Version difference data:
# # # # #

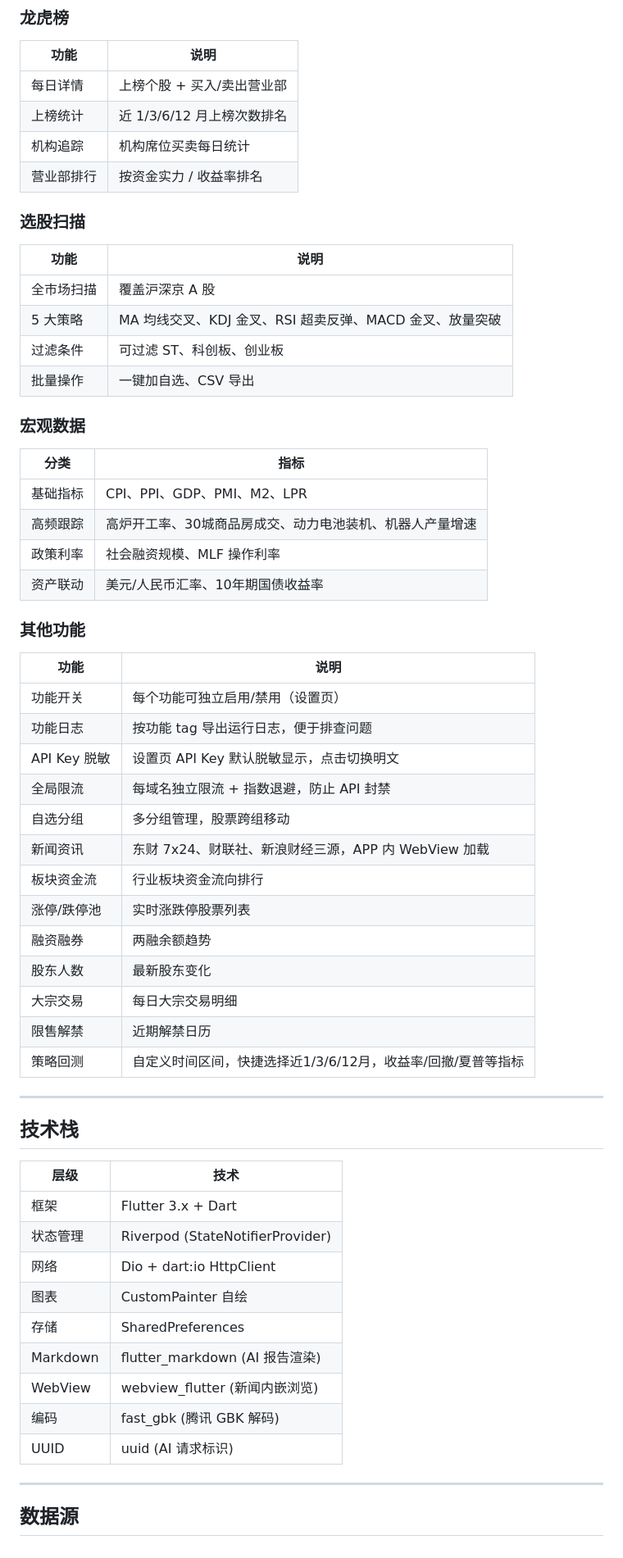
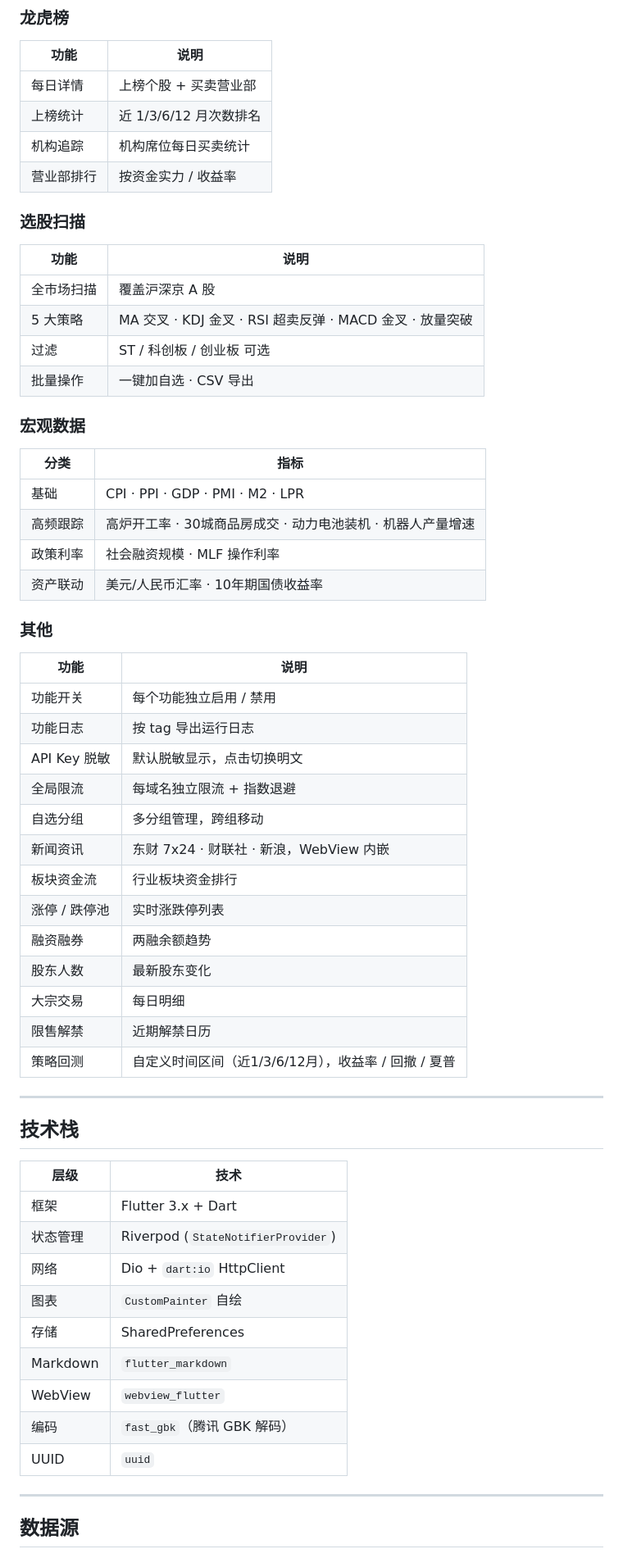
Before and after one commit to jangviktor-web/finance_chart, a Markdown page: README.md, the part around one of its changes. Shown at 82% size. GitHub-like rendering.

```diff
--- a/README.md
+++ b/README.md
@@ -64,42 +74,45 @@
 | 功能 | 说明 |
 |---|---|
-| 每日详情 | 上榜个股 + 买入/卖出营业部 |
-| 上榜统计 | 近 1/3/6/12 月上榜次数排名 |
-| 机构追踪 | 机构席位买卖每日统计 |
-| 营业部排行 | 按资金实力 / 收益率排名 |
+| 每日详情 | 上榜个股 + 买卖营业部 |
+| 上榜统计 | 近 1/3/6/12 月次数排名 |
+| 机构追踪 | 机构席位每日买卖统计 |
+| 营业部排行 | 按资金实力 / 收益率 |
 
 ### 选股扫描
+
 | 功能 | 说明 |
 |---|---|
 | 全市场扫描 | 覆盖沪深京 A 股 |
-| 5 大策略 | MA 均线交叉、KDJ 金叉、RSI 超卖反弹、MACD 金叉、放量突破 |
-| 过滤条件 | 可过滤 ST、科创板、创业板 |
-| 批量操作 | 一键加自选、CSV 导出 |
+| 5 大策略 | MA 交叉 · KDJ 金叉 · RSI 超卖反弹 · MACD 金叉 · 放量突破 |
+| 过滤 | ST / 科创板 / 创业板 可选 |
+| 批量操作 | 一键加自选 · CSV 导出 |
 
 ### 宏观数据
+
 | 分类 | 指标 |
 |---|---|
-| 基础指标 | CPI、PPI、GDP、PMI、M2、LPR |
-| 高频跟踪 | 高炉开工率、30城商品房成交、动力电池装机、机器人产量增速 |
-| 政策利率 | 社会融资规模、MLF 操作利率 |
-| 资产联动 | 美元/人民币汇率、10年期国债收益率 |
+| 基础 | CPI · PPI · GDP · PMI · M2 · LPR |
+| 高频跟踪 | 高炉开工率 · 30城商品房成交 · 动力电池装机 · 机器人产量增速 |
+| 政策利率 | 社会融资规模 · MLF 操作利率 |
+| 资产联动 | 美元/人民币汇率 · 10年期国债收益率 |
 
-### 其他功能
+### 其他
+
 | 功能 | 说明 |
 |---|---|
-| 功能开关 | 每个功能可独立启用/禁用（设置页） |
-| 功能日志 | 按功能 tag 导出运行日志，便于排查问题 |
-| API Key 脱敏 | 设置页 API Key 默认脱敏显示，点击切换明文 |
-| 全局限流 | 每域名独立限流 + 指数退避，防止 API 封禁 |
-| 自选分组 | 多分组管理，股票跨组移动 |
-| 新闻资讯 | 东财 7x24、财联社、新浪财经三源，APP 内 WebView 加载 |
-| 板块资金流 | 行业板块资金流向排行 |
-| 涨停/跌停池 | 实时涨跌停股票列表 |
+| 功能开关 | 每个功能独立启用 / 禁用 |
+| 功能日志 | 按 tag 导出运行日志 |
+| API Key 脱敏 | 默认脱敏显示，点击切换明文 |
+| 全局限流 | 每域名独立限流 + 指数退避 |
+| 自选分组 | 多分组管理，跨组移动 |
+| 新闻资讯 | 东财 7x24 · 财联社 · 新浪，WebView 内嵌 |
+| 板块资金流 | 行业板块资金排行 |
+| 涨停 / 跌停池 | 实时涨跌停列表 |
 | 融资融券 | 两融余额趋势 |
 | 股东人数 | 最新股东变化 |
-| 大宗交易 | 每日大宗交易明细 |
+| 大宗交易 | 每日明细 |
 | 限售解禁 | 近期解禁日历 |
-| 策略回测 | 自定义时间区间，快捷选择近1/3/6/12月，收益率/回撤/夏普等指标 |
+| 策略回测 | 自定义时间区间（近1/3/6/12月），收益率 / 回撤 / 夏普 |
 
 ---
 
@@ -108,14 +121,14 @@
 | 层级 | 技术 |
 |---|---|
 | 框架 | Flutter 3.x + Dart |
-| 状态管理 | Riverpod (StateNotifierProvider) |
-| 网络 | Dio + dart:io HttpClient |
-| 图表 | CustomPainter 自绘 |
+| 状态管理 | Riverpod (`StateNotifierProvider`) |
+| 网络 | Dio + `dart:io` HttpClient |
+| 图表 | `CustomPainter` 自绘 |
 | 存储 | SharedPreferences |
-| Markdown | flutter_markdown (AI 报告渲染) |
-| WebView | webview_flutter (新闻内嵌浏览) |
-| 编码 | fast_gbk (腾讯 GBK 解码) |
-| UUID | uuid (AI 请求标识) |
+| Markdown | `flutter_markdown` |
+| WebView | `webview_flutter` |
+| 编码 | `fast_gbk`（腾讯 GBK 解码） |
+| UUID | `uuid` |
 
 ---
 
```
Also changed, not shown: other parts of README.md (+58 -48 lines).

# # # # #

Aim of the exercise: Select every line above that contains the word "放量突破", and copy it.

Written response:
-| 5 大策略 | MA 均线交叉、KDJ 金叉、RSI 超卖反弹、MACD 金叉、放量突破 |
+| 5 大策略 | MA 交叉 · KDJ 金叉 · RSI 超卖反弹 · MACD 金叉 · 放量突破 |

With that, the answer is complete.